**Instructions for the task**
Your task is to show every line in the listing below that includes "positions".

**Data provided**
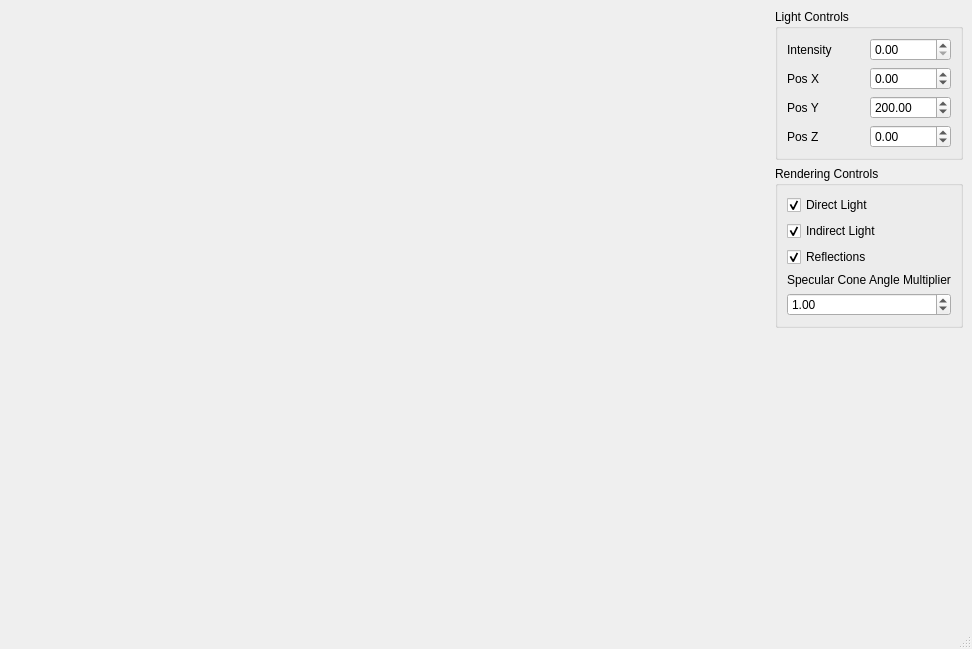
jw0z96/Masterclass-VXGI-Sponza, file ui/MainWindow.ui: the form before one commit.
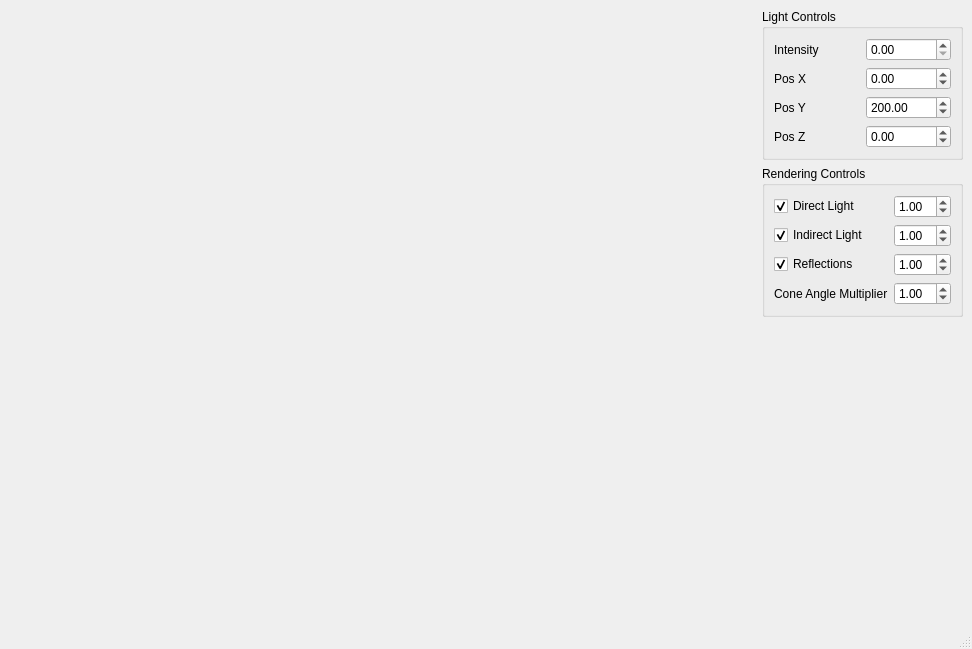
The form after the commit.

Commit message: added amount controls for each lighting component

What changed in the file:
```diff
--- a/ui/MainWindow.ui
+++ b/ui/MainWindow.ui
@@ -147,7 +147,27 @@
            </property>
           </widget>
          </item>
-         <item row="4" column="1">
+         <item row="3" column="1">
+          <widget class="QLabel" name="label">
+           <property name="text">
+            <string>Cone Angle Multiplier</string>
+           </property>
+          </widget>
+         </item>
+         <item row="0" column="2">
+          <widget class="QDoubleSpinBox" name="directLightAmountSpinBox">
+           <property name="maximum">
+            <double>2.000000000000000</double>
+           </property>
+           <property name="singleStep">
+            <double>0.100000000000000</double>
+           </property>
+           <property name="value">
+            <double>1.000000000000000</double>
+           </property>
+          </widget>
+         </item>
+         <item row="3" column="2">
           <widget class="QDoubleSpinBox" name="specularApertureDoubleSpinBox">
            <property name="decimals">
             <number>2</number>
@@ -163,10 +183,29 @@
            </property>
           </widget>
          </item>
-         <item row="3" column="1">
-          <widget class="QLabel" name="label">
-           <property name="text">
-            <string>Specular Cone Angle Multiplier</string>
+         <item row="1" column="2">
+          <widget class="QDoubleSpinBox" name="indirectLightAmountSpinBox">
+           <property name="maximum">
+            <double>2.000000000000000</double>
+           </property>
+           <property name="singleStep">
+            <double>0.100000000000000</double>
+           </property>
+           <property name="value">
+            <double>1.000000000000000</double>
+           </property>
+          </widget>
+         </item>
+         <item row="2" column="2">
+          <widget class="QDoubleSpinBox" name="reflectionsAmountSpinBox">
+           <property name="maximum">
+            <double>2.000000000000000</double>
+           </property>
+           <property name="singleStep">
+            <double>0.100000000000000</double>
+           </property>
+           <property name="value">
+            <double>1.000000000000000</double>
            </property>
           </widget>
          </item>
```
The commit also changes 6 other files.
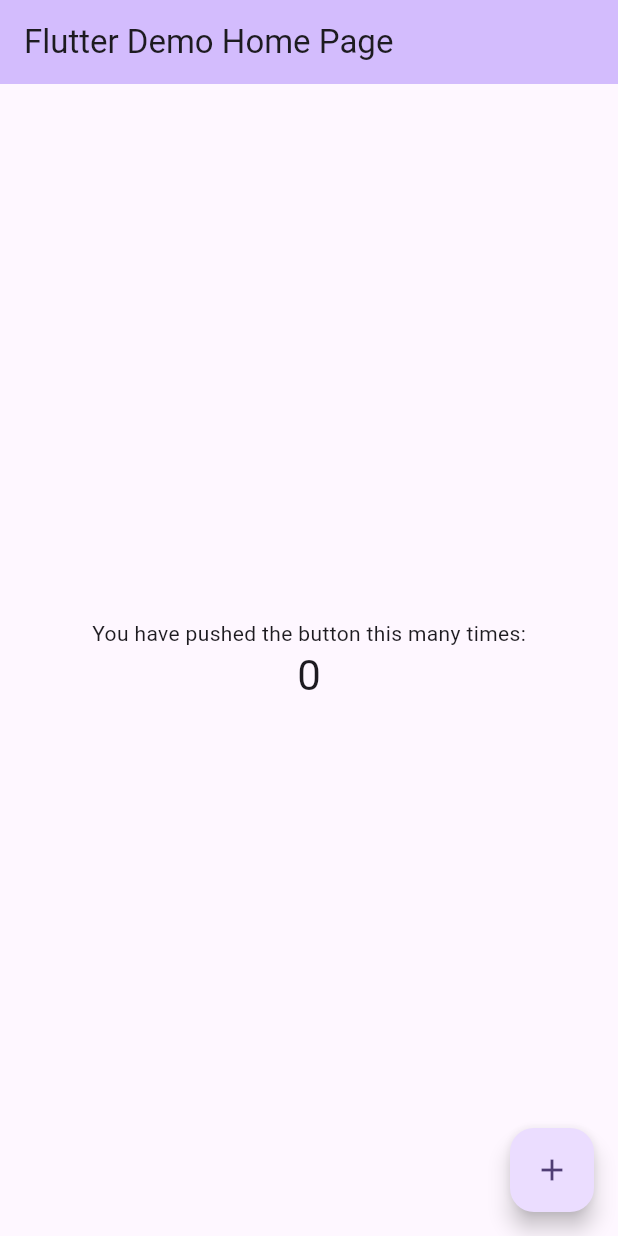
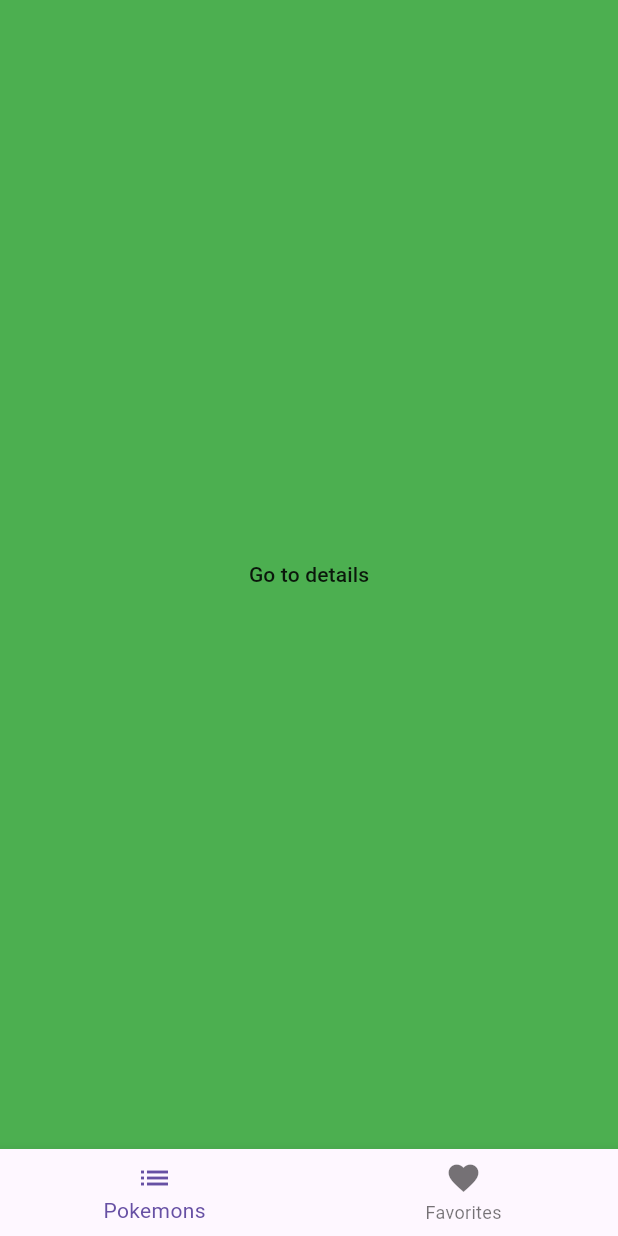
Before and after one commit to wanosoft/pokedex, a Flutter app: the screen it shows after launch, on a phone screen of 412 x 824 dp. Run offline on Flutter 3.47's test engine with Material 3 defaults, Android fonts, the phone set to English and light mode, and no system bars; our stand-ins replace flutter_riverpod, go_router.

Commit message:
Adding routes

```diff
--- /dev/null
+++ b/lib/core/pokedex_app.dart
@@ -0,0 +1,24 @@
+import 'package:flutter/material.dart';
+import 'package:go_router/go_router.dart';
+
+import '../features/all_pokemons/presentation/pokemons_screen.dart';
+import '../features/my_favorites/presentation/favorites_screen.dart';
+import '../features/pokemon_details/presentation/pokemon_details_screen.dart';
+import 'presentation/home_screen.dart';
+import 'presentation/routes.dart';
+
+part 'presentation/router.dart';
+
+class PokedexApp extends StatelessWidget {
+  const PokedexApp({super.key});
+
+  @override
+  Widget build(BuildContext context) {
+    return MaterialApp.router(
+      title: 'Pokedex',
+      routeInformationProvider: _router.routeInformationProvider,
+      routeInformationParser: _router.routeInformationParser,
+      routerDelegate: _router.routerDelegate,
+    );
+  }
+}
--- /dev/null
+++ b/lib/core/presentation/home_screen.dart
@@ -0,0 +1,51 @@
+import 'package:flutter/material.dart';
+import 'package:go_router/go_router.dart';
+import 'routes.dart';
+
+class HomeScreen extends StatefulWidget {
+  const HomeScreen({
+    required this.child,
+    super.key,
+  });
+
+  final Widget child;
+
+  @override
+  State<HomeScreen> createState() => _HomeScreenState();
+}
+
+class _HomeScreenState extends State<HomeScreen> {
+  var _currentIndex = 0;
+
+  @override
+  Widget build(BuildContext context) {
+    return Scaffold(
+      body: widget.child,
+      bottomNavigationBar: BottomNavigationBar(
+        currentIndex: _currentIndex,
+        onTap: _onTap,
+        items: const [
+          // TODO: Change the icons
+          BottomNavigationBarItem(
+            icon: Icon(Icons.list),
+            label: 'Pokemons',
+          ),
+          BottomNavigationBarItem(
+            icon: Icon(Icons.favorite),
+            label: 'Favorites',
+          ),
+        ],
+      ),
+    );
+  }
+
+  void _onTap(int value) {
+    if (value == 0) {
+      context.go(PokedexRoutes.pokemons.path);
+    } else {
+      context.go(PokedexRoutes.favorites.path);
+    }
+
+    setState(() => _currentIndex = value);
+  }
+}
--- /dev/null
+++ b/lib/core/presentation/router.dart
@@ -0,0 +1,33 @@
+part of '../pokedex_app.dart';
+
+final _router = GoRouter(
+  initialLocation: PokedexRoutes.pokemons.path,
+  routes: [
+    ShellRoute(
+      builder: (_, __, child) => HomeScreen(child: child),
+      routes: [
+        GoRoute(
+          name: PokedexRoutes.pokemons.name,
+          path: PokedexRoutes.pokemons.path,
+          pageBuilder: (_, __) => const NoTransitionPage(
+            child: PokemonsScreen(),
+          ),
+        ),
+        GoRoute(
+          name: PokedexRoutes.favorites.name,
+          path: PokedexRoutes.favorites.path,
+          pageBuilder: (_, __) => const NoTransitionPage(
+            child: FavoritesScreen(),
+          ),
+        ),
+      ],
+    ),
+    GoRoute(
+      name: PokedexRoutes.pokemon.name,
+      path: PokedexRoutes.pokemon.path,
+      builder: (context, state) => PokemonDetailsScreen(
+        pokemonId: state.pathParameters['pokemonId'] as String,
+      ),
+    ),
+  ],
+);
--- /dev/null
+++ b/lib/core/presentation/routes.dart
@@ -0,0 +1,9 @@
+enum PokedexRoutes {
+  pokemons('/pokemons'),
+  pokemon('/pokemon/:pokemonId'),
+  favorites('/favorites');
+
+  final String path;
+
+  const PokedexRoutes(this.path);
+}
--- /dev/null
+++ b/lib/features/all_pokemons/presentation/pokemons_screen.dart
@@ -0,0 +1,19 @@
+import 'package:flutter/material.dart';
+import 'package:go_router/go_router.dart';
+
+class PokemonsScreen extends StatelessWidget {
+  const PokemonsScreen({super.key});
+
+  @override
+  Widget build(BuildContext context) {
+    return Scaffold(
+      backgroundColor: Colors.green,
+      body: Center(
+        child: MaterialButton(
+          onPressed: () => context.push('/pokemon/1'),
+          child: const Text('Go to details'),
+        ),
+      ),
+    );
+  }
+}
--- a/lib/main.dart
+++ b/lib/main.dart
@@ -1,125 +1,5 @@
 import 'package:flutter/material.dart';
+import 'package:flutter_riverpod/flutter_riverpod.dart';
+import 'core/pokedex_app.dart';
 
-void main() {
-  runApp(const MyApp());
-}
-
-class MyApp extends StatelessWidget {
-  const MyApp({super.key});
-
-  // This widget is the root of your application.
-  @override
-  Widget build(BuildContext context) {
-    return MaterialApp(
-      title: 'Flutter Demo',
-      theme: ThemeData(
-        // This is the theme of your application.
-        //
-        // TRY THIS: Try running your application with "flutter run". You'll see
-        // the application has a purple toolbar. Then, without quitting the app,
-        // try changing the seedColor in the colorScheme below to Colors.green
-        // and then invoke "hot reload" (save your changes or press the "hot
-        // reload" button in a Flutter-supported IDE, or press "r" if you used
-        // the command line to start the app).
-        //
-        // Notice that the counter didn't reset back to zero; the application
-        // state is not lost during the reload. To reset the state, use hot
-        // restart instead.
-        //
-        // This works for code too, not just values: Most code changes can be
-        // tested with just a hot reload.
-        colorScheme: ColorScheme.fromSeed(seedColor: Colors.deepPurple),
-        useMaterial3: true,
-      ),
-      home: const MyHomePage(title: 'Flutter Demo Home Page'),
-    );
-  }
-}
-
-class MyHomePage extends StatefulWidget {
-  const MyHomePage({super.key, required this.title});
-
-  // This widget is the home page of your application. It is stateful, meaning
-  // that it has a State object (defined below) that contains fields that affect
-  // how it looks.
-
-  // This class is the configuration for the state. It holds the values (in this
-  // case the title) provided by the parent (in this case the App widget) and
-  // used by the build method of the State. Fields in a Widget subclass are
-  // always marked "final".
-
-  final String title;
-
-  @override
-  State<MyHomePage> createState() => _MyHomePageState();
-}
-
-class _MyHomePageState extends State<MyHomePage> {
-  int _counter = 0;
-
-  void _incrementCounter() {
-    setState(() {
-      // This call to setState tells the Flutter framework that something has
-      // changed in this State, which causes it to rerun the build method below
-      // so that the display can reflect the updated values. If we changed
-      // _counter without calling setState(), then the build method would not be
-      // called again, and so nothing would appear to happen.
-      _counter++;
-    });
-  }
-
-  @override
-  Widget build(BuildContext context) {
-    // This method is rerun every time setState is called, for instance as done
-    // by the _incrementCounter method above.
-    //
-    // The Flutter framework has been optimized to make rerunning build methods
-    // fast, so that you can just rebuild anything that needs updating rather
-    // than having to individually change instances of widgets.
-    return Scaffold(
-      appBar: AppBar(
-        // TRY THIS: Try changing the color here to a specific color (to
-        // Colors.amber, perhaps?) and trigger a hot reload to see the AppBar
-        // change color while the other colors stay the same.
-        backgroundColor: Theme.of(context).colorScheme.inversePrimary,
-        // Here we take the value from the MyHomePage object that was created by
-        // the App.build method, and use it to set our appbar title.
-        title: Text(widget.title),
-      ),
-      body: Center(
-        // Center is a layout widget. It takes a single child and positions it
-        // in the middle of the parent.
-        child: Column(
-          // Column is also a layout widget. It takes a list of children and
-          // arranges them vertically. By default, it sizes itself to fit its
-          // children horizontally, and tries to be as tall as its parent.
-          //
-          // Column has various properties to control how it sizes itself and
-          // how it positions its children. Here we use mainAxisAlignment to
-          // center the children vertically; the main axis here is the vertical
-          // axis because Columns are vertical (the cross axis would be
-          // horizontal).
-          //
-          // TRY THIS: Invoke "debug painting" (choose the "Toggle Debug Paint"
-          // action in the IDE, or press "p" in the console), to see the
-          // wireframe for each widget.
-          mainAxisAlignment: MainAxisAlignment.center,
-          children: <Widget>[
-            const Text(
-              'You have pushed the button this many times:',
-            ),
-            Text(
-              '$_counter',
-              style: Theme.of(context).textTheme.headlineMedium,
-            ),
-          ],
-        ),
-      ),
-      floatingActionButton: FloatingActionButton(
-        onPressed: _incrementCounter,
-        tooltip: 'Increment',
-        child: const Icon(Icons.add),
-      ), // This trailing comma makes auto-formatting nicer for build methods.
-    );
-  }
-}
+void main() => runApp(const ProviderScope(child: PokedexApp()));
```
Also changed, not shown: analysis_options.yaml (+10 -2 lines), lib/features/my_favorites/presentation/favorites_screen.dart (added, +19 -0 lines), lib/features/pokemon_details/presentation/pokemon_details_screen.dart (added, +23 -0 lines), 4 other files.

**Your solution**
-        // Center is a layout widget. It takes a single child and positions it
-          // how it positions its children. Here we use mainAxisAlignment to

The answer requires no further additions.